Dwight Murphy Field — the 10-acre space across the street from the Santa Barbara Zoo, known for being host to youth sports and Sunday soccer leagues — is receiving an innovative renovation with a brand-new, regulation-size soccer field and a first-of-its-kind, universally accessible, all-inclusive playground.
Beebe Longstreet, who serves on the Parks and Recreation planning commission, said that this easily accessible playground is not only great for children with physical disabilities and those who would benefit from its engaging sensory features, but for all children.
“All-accessible is great for kids with disabilities,” said Longstreet, “but it’s accessible to all kids as well.”
The idea for the project began in 2016 when the Gwendolyn Strong Foundation, an area nonprofit dedicated to increasing global awareness of spinal muscular atrophy, approached the Parks and Recreation Department to explore a plan to develop a universally accessible playground in a Santa Barbara park.
“The inclusive playground is designed to remove physical barriers to allow children of all abilities to play side-by-side,” according to the Parks and Recreation website.
The playground will be named Gwendolyn’s Playground after Gwendolyn Strong, who died in 2015 at the age of 7 after succumbing to spinal muscular atrophy. The Gwendolyn Strong Foundation agreed to fund the project with the City of Santa Barbara and matched $250,000 toward the preliminary designs and technical studies. The renderings show a colorful, eye-catching design located near the corner of the park where Niños Drive meets Por la Playa Drive.
Dwight Murphy Field was chosen as the prime location to premiere the accessible park due its dedicated parking and on-site restroom facilities, something the commission and planners considered heavily when drafting the designs.
“There’s a lot of thought given into where to park, where the bathrooms are,” said Longstreet.

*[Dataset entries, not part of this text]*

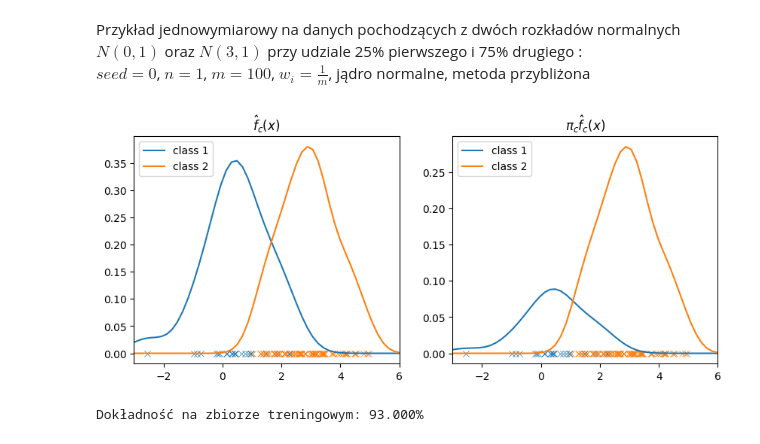
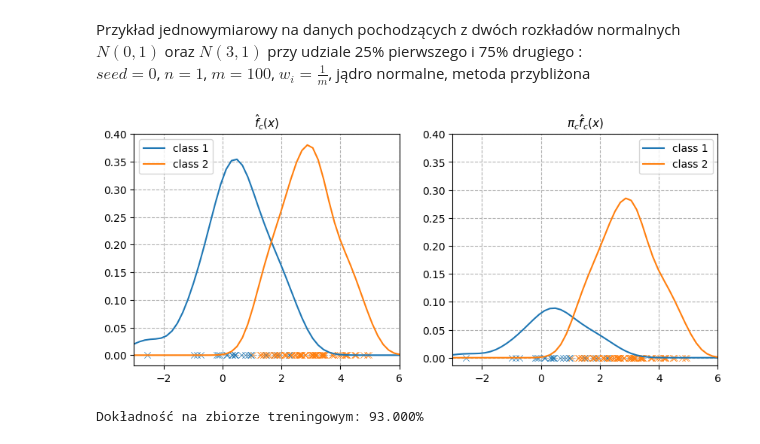
Before and after one commit to krystianfranus/kde-learn, a Jupyter notebook: notebooks/PhD_notes.ipynb, the cells around one changed output. Saved outputs shown, nothing was run; the diff lists cells and outputs as text; code cells hidden in the pictures.

```diff
--- a/notebooks/PhD_notes.ipynb
+++ b/notebooks/PhD_notes.ipynb
@@ -500,6 +499,7 @@ Przykład jednowymiarowy na danych pochodzących z dwóch rozkładów normalnych
 $seed=0$, $n=1$, $m=100$, $w_i=\frac{1}{m}$, jądro normalne, metoda przybliżona
 # %%
 np.random.seed(0)
+
 
 # Data
 m_train = 100
@@ -509,37 +509,41 @@ x_train1 = np.random.normal(0, 1, size=(m_train1, n))
 labels_train1 = np.full(m_train1, 1)
 m_train2 = m_train - m_train1
 x_train2 = np.random.normal(3, 1, size=(m_train2, n))
 labels_train2 = np.full(m_train2, 2)
 x_train = np.concatenate((x_train1, x_train2))
 labels_train = np.concatenate((labels_train1, labels_train2))
-#
 
 x_grid = np.linspace(-3, 6)[:, None]
 kde1 = KDE().fit(x_train1)
 scores1 = kde1.pdf(x_grid)
 kde2 = KDE().fit(x_train2)
 scores2 = kde2.pdf(x_grid)
+
 
 # Plot
 fig, axs = plt.subplots(1, 2, figsize=(10, 4), dpi=100)
 
 axs[0].scatter(x_train1, x_train1*0, marker="x", zorder=2, linewidths=0.5)
 axs[0].scatter(x_train2, x_train2*0, marker="x", zorder=2, linewidths=0.5)
 axs[0].plot(x_grid, scores1, label="class 1")
 axs[0].plot(x_grid, scores2, label="class 2")
-axs[0].set_title("$\hat{f}_c(x)$")
-axs[0].legend()
+axs[0].set_title("$\hat{f}_c(x)$", fontsize=11)
+axs[0].legend(fontsize=10)
 axs[0].set_xlim(-3, 6)
+axs[0].set_ylim(top=0.4)
+axs[0].grid(linestyle="--")
 
 axs[1].scatter(x_train1, x_train1*0, marker="x", zorder=2, linewidths=0.5)
 axs[1].scatter(x_train2, x_train2*0, marker="x", zorder=2, linewidths=0.5)
 axs[1].plot(x_grid, m_train1 / m_train * scores1, label="class 1")
 axs[1].plot(x_grid, m_train2 / m_train * scores2, label="class 2")
-axs[1].set_title("$\\pi_c \\hat{f}_c(x)$")
-axs[1].legend()
+axs[1].set_title("$\\pi_c \\hat{f}_c(x)$", fontsize=11)
+axs[1].legend(fontsize=10)
 axs[1].set_xlim(-3, 6)
+axs[1].set_ylim(top=0.4)
+axs[1].grid(linestyle="--")
 
 plt.show()
 # %% [output]
-[figure, old version]
+[figure, new version]
 # %%
```
Also changed, not shown: parts of 26 cells of this notebook, 9 other files.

Preliminary plans include features dedicated to neurodivergent children who benefit from a more sensory experience; there is a “sensory tunnel” and “sensory spinners,” and even the colors are meant to be engaging.
“The playground itself is engaging in a number of ways, especially the sensory aspects,” Longstreet said.
In addition to the innovative playground, the Dwight Murphy Master Plan includes an outdoor fitness area, youth baseball field, and a regulation-size soccer field with new lighting and water- and maintenance-saving artificial turf.
The Parks and Recreation Commission will review the plans on Wednesday, July 28. If plans meet all requirements, it will most likely be scheduled to go before the Planning Commission on Thursday, August 19. With further approval, it will proceed with completing final plans and construction specifications. The foundation is actively fundraising, and the parks department will be applying for a state parks grant in November.
The public is encouraged to attend an update meeting hosted by the city at 6 p.m. on Thursday, July 29, at the park, meant to gather ideas and feedback from the community for future designs.